WHAT TO PRODUCE
The expected answer is every line of the material that contains the word "href".

▬▬▬▬▬▬

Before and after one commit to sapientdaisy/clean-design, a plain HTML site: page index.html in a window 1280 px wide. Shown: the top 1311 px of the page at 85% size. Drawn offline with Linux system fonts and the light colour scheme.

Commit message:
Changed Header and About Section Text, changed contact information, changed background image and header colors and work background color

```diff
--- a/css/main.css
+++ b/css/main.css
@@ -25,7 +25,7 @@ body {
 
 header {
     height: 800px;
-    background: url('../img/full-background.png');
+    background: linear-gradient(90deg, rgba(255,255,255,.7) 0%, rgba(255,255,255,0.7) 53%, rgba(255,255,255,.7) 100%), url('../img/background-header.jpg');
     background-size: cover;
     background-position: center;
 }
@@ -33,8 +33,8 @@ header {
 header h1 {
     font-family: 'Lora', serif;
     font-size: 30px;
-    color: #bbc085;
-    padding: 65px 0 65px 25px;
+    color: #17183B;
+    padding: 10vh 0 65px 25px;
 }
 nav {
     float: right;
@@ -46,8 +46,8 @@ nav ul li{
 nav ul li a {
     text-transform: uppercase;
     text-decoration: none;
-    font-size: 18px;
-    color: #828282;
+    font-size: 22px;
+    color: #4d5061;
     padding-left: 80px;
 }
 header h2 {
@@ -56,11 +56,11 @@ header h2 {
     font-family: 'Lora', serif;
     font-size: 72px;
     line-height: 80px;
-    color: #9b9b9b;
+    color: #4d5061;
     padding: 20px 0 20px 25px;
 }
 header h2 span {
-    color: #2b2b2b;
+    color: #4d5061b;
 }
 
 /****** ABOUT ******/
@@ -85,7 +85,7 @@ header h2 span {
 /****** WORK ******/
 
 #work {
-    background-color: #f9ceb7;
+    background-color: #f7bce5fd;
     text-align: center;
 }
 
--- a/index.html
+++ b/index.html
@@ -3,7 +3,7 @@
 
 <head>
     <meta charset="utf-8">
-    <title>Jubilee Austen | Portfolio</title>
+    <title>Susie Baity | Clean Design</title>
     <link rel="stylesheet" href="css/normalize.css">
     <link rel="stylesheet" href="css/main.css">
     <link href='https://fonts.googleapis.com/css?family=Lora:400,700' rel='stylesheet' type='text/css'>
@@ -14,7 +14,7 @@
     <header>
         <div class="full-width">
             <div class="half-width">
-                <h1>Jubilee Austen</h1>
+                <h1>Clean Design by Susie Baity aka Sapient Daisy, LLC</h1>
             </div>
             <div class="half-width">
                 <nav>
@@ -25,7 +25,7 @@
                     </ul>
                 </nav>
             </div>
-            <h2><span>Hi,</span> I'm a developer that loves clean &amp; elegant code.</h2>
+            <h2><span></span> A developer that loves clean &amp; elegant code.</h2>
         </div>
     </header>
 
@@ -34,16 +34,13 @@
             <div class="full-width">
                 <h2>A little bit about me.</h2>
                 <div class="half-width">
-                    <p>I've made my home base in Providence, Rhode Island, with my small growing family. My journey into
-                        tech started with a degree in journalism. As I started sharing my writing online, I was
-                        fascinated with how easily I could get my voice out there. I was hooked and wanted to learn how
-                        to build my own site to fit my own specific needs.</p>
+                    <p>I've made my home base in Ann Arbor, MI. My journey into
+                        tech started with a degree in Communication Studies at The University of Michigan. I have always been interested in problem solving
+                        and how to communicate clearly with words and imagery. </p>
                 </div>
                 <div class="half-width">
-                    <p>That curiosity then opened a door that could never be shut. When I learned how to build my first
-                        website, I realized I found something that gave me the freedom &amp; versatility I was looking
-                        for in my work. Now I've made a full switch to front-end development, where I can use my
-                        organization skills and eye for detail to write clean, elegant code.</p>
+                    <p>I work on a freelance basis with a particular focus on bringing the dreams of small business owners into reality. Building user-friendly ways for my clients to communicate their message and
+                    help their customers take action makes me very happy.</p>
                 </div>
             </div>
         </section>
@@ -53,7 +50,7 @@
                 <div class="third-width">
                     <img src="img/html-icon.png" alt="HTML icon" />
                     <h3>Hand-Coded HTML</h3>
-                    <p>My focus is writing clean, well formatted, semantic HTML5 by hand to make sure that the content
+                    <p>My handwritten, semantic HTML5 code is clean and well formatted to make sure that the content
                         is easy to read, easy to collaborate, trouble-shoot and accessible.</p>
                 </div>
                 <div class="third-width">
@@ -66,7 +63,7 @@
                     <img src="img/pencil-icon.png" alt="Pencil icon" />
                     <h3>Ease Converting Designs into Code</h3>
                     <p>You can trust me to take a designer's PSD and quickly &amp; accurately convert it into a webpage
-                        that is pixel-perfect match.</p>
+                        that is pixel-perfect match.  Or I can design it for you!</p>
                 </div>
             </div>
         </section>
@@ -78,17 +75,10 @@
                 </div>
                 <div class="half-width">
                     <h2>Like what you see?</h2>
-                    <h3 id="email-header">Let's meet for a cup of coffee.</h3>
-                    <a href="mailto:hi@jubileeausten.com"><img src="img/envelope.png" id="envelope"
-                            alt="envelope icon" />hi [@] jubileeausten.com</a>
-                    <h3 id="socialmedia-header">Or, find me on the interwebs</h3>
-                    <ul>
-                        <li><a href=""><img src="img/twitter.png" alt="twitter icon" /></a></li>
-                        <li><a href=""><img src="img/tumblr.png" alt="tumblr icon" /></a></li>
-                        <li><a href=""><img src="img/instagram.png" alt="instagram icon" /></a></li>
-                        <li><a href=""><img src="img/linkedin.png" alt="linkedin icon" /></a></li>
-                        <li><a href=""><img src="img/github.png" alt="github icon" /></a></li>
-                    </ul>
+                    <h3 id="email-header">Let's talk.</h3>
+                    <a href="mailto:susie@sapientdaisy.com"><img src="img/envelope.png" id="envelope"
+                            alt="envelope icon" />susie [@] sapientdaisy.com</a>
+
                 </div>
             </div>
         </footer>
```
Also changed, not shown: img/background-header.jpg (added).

▬▬▬▬▬▬

REPLY TO THE EXERCISE
     <link rel="stylesheet" href="css/normalize.css">
     <link rel="stylesheet" href="css/main.css">
     <link href='https://fonts.googleapis.com/css?family=Lora:400,700' rel='stylesheet' type='text/css'>
-                    <a href="mailto:hi@jubileeausten.com"><img src="img/envelope.png" id="envelope"
-                        <li><a href=""><img src="img/twitter.png" alt="twitter icon" /></a></li>
-                        <li><a href=""><img src="img/tumblr.png" alt="tumblr icon" /></a></li>
-                        <li><a href=""><img src="img/instagram.png" alt="instagram icon" /></a></li>
-                        <li><a href=""><img src="img/linkedin.png" alt="linkedin icon" /></a></li>
-                        <li><a href=""><img src="img/github.png" alt="github icon" /></a></li>
+                    <a href="mailto:susie@sapientdaisy.com"><img src="img/envelope.png" id="envelope"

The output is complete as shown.